Polls show that many Americans aren't even aware of the pending ban, but 13% say they are hoarding to prepare for a time when the 134-year-old technology joins heroin and sea-turtle meat in the banned-products pantheon. Home Depot, which supplies nearly a third of the bulbs that plug into the nation's 4 billion light sockets, says that as 2011 draws to a close, incandescent sales have jumped.
House Republicans succeeded in eliminating funding for enforcement of the new efficiency standards from the Department of Energy's budget last week. However, major makers of light bulbs have already made the switch. Also, to be clear, the new standards don't ban incandescent bulbs, but require that they be more efficient.
Experts like Bill Hamilton, Home Depot's merchandising VP for electrical, say alternatives to old-style incandescents have vastly improved -- light quality is up, and prices are falling fast. But not everyone's convinced.

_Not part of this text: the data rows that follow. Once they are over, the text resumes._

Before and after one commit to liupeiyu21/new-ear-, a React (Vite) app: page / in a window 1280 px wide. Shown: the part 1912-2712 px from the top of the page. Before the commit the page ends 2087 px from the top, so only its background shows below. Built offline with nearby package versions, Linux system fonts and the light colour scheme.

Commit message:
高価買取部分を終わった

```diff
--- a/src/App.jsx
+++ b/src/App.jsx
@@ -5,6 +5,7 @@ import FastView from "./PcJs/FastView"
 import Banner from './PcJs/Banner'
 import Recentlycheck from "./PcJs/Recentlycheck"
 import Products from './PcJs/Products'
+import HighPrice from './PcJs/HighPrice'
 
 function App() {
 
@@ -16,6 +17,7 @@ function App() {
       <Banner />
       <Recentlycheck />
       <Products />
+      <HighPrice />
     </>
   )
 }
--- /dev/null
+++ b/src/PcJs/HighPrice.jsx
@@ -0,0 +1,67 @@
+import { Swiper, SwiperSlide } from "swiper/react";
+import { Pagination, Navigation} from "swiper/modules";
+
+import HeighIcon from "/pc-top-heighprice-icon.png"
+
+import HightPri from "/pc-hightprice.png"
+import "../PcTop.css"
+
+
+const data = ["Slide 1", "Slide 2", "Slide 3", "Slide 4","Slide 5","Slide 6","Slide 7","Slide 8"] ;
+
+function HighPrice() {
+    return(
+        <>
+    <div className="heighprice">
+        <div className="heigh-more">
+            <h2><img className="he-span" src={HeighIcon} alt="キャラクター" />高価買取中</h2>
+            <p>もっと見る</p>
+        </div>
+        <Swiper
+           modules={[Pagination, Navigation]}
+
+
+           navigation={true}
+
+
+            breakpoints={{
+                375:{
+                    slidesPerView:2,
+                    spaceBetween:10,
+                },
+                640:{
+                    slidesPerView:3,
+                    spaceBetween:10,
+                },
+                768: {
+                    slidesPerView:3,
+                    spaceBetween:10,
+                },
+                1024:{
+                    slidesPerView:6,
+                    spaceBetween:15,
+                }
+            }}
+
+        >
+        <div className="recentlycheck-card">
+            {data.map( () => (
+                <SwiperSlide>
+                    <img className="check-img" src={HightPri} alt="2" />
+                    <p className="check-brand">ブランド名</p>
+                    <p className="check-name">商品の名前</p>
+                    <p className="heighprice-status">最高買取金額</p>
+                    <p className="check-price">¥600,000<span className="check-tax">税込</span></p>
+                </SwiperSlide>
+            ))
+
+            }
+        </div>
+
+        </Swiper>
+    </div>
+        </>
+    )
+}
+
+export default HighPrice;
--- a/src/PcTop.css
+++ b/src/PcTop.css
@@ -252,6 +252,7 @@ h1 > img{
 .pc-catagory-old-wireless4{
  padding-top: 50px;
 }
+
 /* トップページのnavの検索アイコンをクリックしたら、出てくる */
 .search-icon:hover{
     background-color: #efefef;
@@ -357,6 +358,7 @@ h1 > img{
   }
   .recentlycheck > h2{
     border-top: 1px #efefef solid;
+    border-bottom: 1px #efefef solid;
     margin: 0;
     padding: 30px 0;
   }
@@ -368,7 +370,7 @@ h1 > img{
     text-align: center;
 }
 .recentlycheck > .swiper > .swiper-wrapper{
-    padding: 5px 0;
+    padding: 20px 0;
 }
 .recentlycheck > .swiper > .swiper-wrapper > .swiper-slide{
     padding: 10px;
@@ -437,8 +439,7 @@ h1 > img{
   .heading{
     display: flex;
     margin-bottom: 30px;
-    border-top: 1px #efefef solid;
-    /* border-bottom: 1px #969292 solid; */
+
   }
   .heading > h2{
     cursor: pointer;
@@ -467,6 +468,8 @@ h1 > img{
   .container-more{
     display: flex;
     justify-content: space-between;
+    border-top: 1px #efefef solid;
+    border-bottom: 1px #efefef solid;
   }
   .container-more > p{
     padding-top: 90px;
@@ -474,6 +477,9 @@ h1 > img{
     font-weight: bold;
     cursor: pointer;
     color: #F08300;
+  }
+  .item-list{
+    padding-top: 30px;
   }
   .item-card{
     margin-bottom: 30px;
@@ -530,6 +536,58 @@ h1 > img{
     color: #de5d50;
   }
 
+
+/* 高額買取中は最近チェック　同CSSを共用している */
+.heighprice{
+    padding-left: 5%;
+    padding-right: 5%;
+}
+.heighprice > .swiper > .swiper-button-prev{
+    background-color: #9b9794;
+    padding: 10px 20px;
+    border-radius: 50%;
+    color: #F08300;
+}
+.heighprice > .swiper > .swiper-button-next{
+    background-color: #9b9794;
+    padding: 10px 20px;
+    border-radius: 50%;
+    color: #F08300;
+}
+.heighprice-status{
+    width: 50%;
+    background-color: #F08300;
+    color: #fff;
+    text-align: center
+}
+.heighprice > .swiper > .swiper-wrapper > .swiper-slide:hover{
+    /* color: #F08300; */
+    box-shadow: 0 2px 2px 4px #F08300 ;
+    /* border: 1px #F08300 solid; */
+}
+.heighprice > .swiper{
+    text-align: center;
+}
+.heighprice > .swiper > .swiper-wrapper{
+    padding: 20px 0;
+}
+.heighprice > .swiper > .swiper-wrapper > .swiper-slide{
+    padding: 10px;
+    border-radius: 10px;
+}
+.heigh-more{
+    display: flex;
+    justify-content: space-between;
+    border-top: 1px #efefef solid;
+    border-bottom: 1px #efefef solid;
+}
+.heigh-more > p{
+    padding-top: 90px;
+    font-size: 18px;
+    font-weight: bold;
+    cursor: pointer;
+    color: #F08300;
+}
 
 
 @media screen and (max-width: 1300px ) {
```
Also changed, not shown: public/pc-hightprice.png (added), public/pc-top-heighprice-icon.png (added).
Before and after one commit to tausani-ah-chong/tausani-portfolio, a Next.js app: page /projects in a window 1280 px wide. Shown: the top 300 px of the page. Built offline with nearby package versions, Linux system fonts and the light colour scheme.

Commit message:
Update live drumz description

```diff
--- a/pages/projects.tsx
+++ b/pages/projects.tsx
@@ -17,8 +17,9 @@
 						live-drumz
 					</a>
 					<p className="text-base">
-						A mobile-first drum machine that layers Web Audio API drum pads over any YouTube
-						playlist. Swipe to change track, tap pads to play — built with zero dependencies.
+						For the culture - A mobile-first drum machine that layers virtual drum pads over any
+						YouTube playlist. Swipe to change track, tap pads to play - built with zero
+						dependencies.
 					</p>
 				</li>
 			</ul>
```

In the House of Representatives, some Republicans are still hoping to see the ban repealed. And in Texas, the state legislature passed a bill declaring it legal to manufacture and sell incandescent bulbs within state lines -- never mind the fact that there's not a single bulb factory in Texas. "Everyone loves it," says a spokesperson for George Lavender, the representative who wrote the bill. (Smart Spending)